▸ Records excerpted from a collection
#####

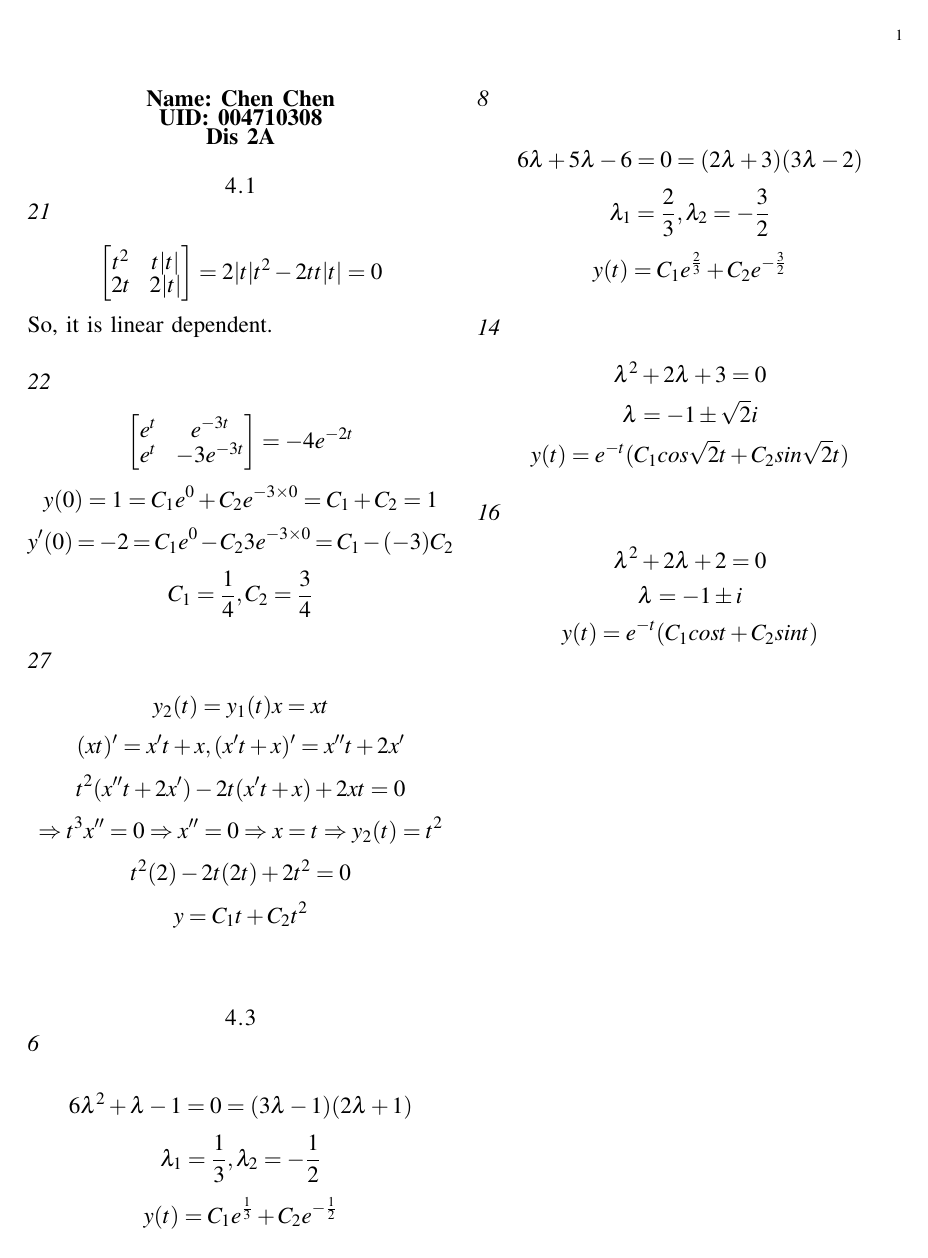
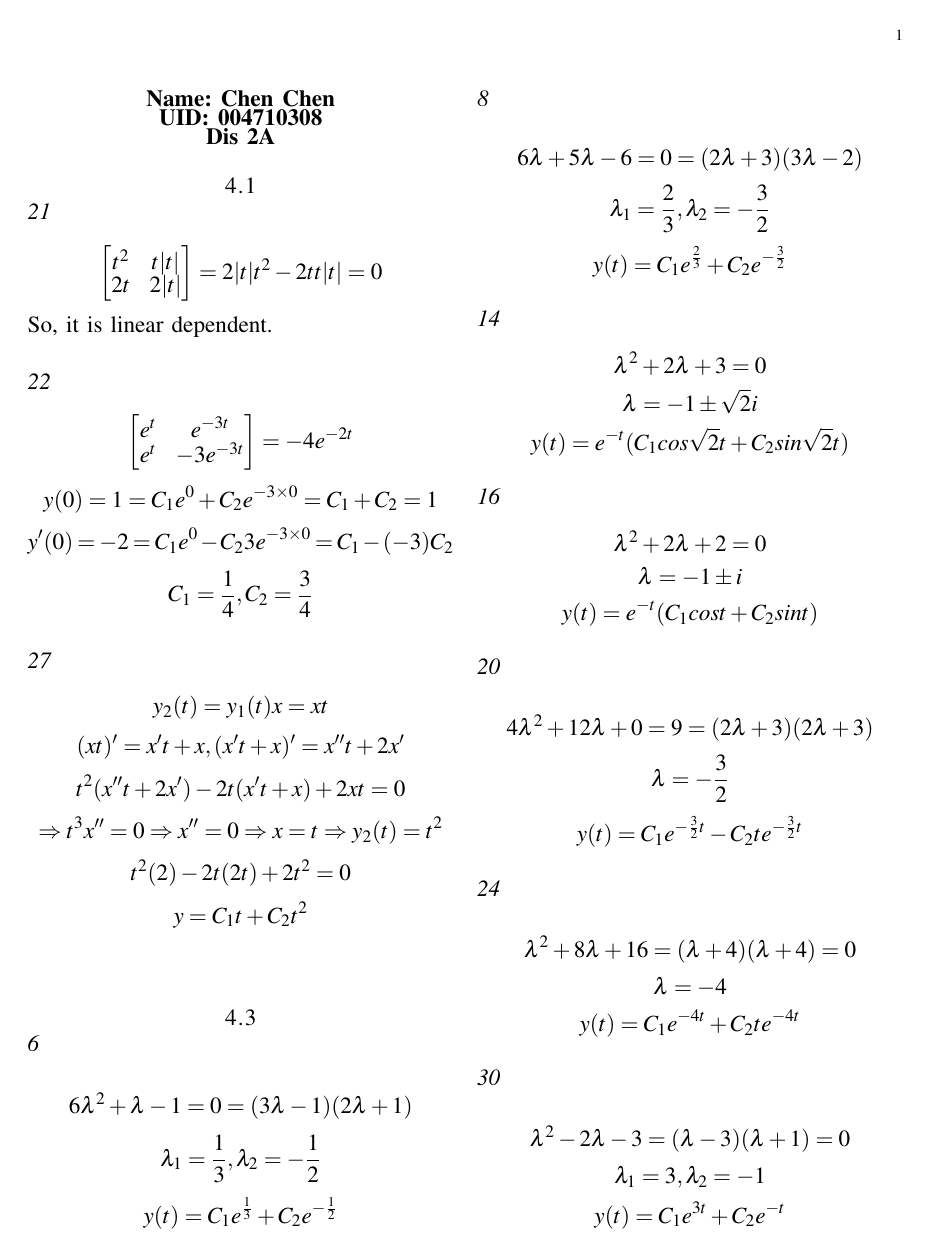
Before and after one commit to MasterchiefCC/Math33B, a LaTeX problem sheet (homework4/HW4.tex): the whole page before the commit and page 1 of 2 after it. Compiled offline with pdfLaTeX.

Commit message:
completed homework3

```diff
--- a/homework4/HW4.tex
+++ b/homework4/HW4.tex
@@ -73,3 +73,17 @@
     $$\lambda=-1\pm i$$
     $$y(t)=e^{-t}(C_1cost+C_2sint)$$
 
+    \subsection*{20}
+    $$4\lambda^2+12\lambda+0=9=(2\lambda+3)(2\lambda+3)$$
+    $$\lambda=-\frac{3}{2}$$
+    $$y(t)=C_1e^{-\frac{3}{2}t}-C_2te^{-\frac{3}{2}t}$$
+
+    \subsection*{24}
+    $$\lambda^2+8\lambda+16=(\lambda+4)(\lambda+4)=0$$
+    $$\lambda=-4$$
+    $$y(t)=C_1e^{-4t}+C_2te^{-4t}$$
+
+    \subsection*{30}
+    $$\lambda^2-2\lambda-3=(\lambda-3)(\lambda+1)=0$$
+    $$\lambda_1=3, \lambda_2=-1$$
+    $$y(t)=C_1e^{3t}+C_2e^{-t}$$
@@ -75,0 +95 @@
+    $$\frac{dy}{dt}=e^{\lambda_{1}t}+\lambda_1te^{\lambda_1t}$$
```
Also changed, not shown: homework4/HW4.pdf, homework4/HW4.tex (13 more changed lines), 2 other files.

#####

I need each line of the entries that holds the string "subsection" located and copied.

+    \subsection*{20}
+    \subsection*{24}
+    \subsection*{30}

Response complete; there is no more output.